*Aim of the task*. Exactly one number should make up the answer: how many lines of the listing contain the string "request".

----- Source information

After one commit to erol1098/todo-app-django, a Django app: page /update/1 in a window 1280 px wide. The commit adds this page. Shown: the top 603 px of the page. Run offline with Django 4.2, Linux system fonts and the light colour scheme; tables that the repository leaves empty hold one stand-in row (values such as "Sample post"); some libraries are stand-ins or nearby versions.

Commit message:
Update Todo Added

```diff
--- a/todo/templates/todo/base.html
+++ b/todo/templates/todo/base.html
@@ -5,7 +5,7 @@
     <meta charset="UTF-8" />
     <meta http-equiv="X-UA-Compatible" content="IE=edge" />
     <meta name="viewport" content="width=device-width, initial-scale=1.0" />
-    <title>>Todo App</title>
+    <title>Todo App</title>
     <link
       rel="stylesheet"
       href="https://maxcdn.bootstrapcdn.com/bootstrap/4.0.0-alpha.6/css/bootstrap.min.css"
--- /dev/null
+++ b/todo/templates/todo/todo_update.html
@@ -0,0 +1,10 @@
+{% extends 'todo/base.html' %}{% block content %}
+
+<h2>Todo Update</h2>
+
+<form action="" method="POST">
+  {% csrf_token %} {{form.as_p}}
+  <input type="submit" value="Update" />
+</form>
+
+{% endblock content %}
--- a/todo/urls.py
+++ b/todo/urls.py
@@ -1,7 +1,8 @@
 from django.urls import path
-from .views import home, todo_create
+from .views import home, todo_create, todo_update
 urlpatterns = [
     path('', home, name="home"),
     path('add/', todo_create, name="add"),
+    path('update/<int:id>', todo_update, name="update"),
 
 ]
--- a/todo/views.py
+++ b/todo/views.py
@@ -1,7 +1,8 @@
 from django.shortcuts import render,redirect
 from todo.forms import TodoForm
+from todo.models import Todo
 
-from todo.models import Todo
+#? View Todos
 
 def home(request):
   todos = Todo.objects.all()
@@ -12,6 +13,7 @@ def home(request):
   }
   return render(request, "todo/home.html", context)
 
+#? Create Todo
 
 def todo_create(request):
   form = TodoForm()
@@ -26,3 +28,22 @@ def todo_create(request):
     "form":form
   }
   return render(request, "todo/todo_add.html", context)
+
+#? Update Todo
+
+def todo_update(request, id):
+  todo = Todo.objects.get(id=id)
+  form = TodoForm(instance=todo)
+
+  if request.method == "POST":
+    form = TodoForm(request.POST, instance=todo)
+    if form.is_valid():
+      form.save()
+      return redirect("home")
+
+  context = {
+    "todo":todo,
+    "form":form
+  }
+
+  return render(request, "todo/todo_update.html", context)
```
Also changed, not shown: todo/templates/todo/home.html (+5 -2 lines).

----------
----- Source information

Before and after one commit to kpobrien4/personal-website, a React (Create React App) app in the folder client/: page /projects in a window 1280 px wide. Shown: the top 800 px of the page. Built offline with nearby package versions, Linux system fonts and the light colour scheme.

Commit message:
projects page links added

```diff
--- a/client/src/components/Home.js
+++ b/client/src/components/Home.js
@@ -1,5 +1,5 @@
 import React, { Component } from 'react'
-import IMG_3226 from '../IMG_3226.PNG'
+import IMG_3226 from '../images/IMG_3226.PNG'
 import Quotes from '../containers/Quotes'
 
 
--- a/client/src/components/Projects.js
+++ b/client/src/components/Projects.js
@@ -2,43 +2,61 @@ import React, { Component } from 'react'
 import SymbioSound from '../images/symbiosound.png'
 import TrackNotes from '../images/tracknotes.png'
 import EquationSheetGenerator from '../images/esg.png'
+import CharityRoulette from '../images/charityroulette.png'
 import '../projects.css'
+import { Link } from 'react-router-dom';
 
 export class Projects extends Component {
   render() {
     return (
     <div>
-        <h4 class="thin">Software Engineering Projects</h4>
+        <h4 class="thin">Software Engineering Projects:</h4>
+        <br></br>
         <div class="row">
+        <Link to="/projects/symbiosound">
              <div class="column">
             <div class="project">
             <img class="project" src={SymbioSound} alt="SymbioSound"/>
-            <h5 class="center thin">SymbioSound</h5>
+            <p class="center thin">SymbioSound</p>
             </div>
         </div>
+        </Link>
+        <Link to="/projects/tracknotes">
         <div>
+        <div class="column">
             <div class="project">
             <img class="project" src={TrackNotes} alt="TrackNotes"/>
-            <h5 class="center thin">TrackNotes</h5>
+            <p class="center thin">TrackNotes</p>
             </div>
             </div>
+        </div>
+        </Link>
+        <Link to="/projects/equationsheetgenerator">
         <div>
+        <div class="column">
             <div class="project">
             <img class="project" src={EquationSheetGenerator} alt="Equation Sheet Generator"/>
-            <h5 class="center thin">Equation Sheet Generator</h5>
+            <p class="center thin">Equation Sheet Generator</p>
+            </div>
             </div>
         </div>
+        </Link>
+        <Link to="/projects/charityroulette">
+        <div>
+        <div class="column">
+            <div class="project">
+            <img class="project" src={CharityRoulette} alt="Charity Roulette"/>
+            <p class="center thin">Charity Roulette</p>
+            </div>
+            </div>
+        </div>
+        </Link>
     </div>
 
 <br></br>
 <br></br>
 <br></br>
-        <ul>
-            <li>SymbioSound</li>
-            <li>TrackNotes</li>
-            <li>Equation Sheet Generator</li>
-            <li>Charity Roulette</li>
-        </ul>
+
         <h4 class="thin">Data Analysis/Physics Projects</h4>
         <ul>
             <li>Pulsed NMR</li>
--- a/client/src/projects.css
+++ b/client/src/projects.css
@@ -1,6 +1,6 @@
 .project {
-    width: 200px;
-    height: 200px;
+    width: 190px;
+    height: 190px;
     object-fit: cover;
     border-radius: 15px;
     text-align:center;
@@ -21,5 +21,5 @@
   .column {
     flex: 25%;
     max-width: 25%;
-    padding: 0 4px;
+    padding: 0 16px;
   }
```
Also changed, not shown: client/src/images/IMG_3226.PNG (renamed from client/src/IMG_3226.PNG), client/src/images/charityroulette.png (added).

----------

*Solution to the exercise*. 10